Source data
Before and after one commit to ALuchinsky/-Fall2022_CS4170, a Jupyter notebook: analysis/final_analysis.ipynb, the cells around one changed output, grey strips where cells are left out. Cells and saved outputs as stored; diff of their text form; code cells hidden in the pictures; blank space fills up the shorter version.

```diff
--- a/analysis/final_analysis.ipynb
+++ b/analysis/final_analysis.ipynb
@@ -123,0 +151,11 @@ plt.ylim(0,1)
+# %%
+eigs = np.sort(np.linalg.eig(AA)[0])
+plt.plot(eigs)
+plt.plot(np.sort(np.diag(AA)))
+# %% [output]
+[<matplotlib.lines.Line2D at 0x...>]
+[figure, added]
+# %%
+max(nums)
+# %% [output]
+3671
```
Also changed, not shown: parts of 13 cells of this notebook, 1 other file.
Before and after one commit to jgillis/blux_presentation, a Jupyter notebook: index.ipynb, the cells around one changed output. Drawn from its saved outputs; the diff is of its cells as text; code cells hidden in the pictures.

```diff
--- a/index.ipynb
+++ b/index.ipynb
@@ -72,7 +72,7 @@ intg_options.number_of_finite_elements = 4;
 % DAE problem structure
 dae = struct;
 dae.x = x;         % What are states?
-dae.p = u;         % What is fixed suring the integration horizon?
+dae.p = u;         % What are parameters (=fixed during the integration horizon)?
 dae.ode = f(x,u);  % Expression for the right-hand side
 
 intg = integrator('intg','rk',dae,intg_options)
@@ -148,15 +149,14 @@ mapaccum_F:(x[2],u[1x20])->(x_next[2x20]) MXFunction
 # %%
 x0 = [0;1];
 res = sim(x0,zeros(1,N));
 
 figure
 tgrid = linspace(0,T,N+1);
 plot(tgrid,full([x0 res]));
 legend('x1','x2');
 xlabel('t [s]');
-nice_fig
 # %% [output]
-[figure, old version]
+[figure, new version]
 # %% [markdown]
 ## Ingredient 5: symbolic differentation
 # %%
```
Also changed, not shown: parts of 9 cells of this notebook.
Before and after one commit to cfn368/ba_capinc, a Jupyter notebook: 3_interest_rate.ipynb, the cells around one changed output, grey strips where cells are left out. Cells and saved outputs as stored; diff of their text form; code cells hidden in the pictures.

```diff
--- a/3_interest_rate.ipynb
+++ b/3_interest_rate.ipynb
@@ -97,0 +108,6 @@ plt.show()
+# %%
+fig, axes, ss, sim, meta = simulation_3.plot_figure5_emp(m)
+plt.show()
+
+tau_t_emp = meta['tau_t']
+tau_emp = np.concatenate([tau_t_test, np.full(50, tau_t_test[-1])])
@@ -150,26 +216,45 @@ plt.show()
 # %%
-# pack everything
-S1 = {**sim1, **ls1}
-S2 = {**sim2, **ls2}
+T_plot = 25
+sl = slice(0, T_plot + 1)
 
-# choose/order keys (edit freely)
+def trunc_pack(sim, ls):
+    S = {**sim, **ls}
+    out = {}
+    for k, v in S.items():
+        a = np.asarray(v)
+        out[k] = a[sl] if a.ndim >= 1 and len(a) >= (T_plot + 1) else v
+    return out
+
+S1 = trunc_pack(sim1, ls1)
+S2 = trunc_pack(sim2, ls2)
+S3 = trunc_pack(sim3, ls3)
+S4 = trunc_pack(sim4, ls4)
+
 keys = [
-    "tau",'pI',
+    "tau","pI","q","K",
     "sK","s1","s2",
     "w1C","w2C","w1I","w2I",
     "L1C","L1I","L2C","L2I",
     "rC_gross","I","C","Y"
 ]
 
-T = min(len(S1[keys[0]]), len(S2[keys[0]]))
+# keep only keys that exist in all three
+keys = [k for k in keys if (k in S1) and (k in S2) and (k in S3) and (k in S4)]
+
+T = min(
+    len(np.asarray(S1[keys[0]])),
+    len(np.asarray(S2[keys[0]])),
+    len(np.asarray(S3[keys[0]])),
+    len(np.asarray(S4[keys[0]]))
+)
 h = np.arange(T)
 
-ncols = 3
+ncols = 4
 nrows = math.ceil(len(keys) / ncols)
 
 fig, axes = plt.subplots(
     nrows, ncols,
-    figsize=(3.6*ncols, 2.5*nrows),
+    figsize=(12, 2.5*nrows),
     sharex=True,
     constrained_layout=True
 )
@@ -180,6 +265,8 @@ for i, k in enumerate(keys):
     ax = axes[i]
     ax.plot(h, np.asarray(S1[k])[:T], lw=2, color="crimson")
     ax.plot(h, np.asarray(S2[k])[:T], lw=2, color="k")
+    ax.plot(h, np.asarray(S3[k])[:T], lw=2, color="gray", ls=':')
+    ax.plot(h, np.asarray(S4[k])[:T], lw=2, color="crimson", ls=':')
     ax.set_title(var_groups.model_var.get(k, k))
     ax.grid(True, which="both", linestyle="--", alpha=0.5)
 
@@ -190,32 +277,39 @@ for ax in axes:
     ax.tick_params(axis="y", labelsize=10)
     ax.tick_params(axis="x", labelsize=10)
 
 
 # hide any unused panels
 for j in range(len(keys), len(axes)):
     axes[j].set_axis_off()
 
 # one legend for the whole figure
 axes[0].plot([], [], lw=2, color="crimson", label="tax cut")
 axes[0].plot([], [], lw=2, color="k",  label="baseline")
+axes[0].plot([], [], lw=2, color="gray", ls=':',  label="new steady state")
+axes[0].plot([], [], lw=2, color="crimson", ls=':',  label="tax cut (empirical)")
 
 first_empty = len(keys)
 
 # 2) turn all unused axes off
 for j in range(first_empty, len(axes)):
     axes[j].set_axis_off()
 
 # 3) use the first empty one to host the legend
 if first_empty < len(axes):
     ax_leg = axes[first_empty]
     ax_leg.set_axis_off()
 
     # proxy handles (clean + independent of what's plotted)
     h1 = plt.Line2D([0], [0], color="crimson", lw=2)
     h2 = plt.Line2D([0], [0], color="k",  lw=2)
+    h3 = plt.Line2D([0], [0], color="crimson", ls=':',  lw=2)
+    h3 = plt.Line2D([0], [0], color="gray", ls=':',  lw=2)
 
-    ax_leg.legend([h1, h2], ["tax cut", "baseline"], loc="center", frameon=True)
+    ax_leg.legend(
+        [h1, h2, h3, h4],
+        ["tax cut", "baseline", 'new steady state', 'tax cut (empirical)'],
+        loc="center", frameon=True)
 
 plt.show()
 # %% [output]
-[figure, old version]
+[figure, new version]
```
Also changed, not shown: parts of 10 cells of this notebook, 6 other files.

* _Task_
In this exercise, reproduce each line above exactly.

* _Task answer_
Before and after one commit to ALuchinsky/-Fall2022_CS4170, a Jupyter notebook: analysis/final_analysis.ipynb, the cells around one changed output, grey strips where cells are left out. Cells and saved outputs as stored; diff of their text form; code cells hidden in the pictures; blank space fills up the shorter version.

```diff
--- a/analysis/final_analysis.ipynb
+++ b/analysis/final_analysis.ipynb
@@ -123,0 +151,11 @@ plt.ylim(0,1)
+# %%
+eigs = np.sort(np.linalg.eig(AA)[0])
+plt.plot(eigs)
+plt.plot(np.sort(np.diag(AA)))
+# %% [output]
+[<matplotlib.lines.Line2D at 0x...>]
+[figure, added]
+# %%
+max(nums)
+# %% [output]
+3671
```
Also changed, not shown: parts of 13 cells of this notebook, 1 other file.
Before and after one commit to jgillis/blux_presentation, a Jupyter notebook: index.ipynb, the cells around one changed output. Drawn from its saved outputs; the diff is of its cells as text; code cells hidden in the pictures.

```diff
--- a/index.ipynb
+++ b/index.ipynb
@@ -72,7 +72,7 @@ intg_options.number_of_finite_elements = 4;
 % DAE problem structure
 dae = struct;
 dae.x = x;         % What are states?
-dae.p = u;         % What is fixed suring the integration horizon?
+dae.p = u;         % What are parameters (=fixed during the integration horizon)?
 dae.ode = f(x,u);  % Expression for the right-hand side
 
 intg = integrator('intg','rk',dae,intg_options)
@@ -148,15 +149,14 @@ mapaccum_F:(x[2],u[1x20])->(x_next[2x20]) MXFunction
 # %%
 x0 = [0;1];
 res = sim(x0,zeros(1,N));
 
 figure
 tgrid = linspace(0,T,N+1);
 plot(tgrid,full([x0 res]));
 legend('x1','x2');
 xlabel('t [s]');
-nice_fig
 # %% [output]
-[figure, old version]
+[figure, new version]
 # %% [markdown]
 ## Ingredient 5: symbolic differentation
 # %%
```
Also changed, not shown: parts of 9 cells of this notebook.
Before and after one commit to cfn368/ba_capinc, a Jupyter notebook: 3_interest_rate.ipynb, the cells around one changed output, grey strips where cells are left out. Cells and saved outputs as stored; diff of their text form; code cells hidden in the pictures.

```diff
--- a/3_interest_rate.ipynb
+++ b/3_interest_rate.ipynb
@@ -97,0 +108,6 @@ plt.show()
+# %%
+fig, axes, ss, sim, meta = simulation_3.plot_figure5_emp(m)
+plt.show()
+
+tau_t_emp = meta['tau_t']
+tau_emp = np.concatenate([tau_t_test, np.full(50, tau_t_test[-1])])
@@ -150,26 +216,45 @@ plt.show()
 # %%
-# pack everything
-S1 = {**sim1, **ls1}
-S2 = {**sim2, **ls2}
+T_plot = 25
+sl = slice(0, T_plot + 1)
 
-# choose/order keys (edit freely)
+def trunc_pack(sim, ls):
+    S = {**sim, **ls}
+    out = {}
+    for k, v in S.items():
+        a = np.asarray(v)
+        out[k] = a[sl] if a.ndim >= 1 and len(a) >= (T_plot + 1) else v
+    return out
+
+S1 = trunc_pack(sim1, ls1)
+S2 = trunc_pack(sim2, ls2)
+S3 = trunc_pack(sim3, ls3)
+S4 = trunc_pack(sim4, ls4)
+
 keys = [
-    "tau",'pI',
+    "tau","pI","q","K",
     "sK","s1","s2",
     "w1C","w2C","w1I","w2I",
     "L1C","L1I","L2C","L2I",
     "rC_gross","I","C","Y"
 ]
 
-T = min(len(S1[keys[0]]), len(S2[keys[0]]))
+# keep only keys that exist in all three
+keys = [k for k in keys if (k in S1) and (k in S2) and (k in S3) and (k in S4)]
+
+T = min(
+    len(np.asarray(S1[keys[0]])),
+    len(np.asarray(S2[keys[0]])),
+    len(np.asarray(S3[keys[0]])),
+    len(np.asarray(S4[keys[0]]))
+)
 h = np.arange(T)
 
-ncols = 3
+ncols = 4
 nrows = math.ceil(len(keys) / ncols)
 
 fig, axes = plt.subplots(
     nrows, ncols,
-    figsize=(3.6*ncols, 2.5*nrows),
+    figsize=(12, 2.5*nrows),
     sharex=True,
     constrained_layout=True
 )
@@ -180,6 +265,8 @@ for i, k in enumerate(keys):
     ax = axes[i]
     ax.plot(h, np.asarray(S1[k])[:T], lw=2, color="crimson")
     ax.plot(h, np.asarray(S2[k])[:T], lw=2, color="k")
+    ax.plot(h, np.asarray(S3[k])[:T], lw=2, color="gray", ls=':')
+    ax.plot(h, np.asarray(S4[k])[:T], lw=2, color="crimson", ls=':')
     ax.set_title(var_groups.model_var.get(k, k))
     ax.grid(True, which="both", linestyle="--", alpha=0.5)
 
@@ -190,32 +277,39 @@ for ax in axes:
     ax.tick_params(axis="y", labelsize=10)
     ax.tick_params(axis="x", labelsize=10)
 
 
 # hide any unused panels
 for j in range(len(keys), len(axes)):
     axes[j].set_axis_off()
 
 # one legend for the whole figure
 axes[0].plot([], [], lw=2, color="crimson", label="tax cut")
 axes[0].plot([], [], lw=2, color="k",  label="baseline")
+axes[0].plot([], [], lw=2, color="gray", ls=':',  label="new steady state")
+axes[0].plot([], [], lw=2, color="crimson", ls=':',  label="tax cut (empirical)")
 
 first_empty = len(keys)
 
 # 2) turn all unused axes off
 for j in range(first_empty, len(axes)):
     axes[j].set_axis_off()
 
 # 3) use the first empty one to host the legend
 if first_empty < len(axes):
     ax_leg = axes[first_empty]
     ax_leg.set_axis_off()
 
     # proxy handles (clean + independent of what's plotted)
     h1 = plt.Line2D([0], [0], color="crimson", lw=2)
     h2 = plt.Line2D([0], [0], color="k",  lw=2)
+    h3 = plt.Line2D([0], [0], color="crimson", ls=':',  lw=2)
+    h3 = plt.Line2D([0], [0], color="gray", ls=':',  lw=2)
 
-    ax_leg.legend([h1, h2], ["tax cut", "baseline"], loc="center", frameon=True)
+    ax_leg.legend(
+        [h1, h2, h3, h4],
+        ["tax cut", "baseline", 'new steady state', 'tax cut (empirical)'],
+        loc="center", frameon=True)
 
 plt.show()
 # %% [output]
-[figure, old version]
+[figure, new version]
```
Also changed, not shown: parts of 10 cells of this notebook, 6 other files.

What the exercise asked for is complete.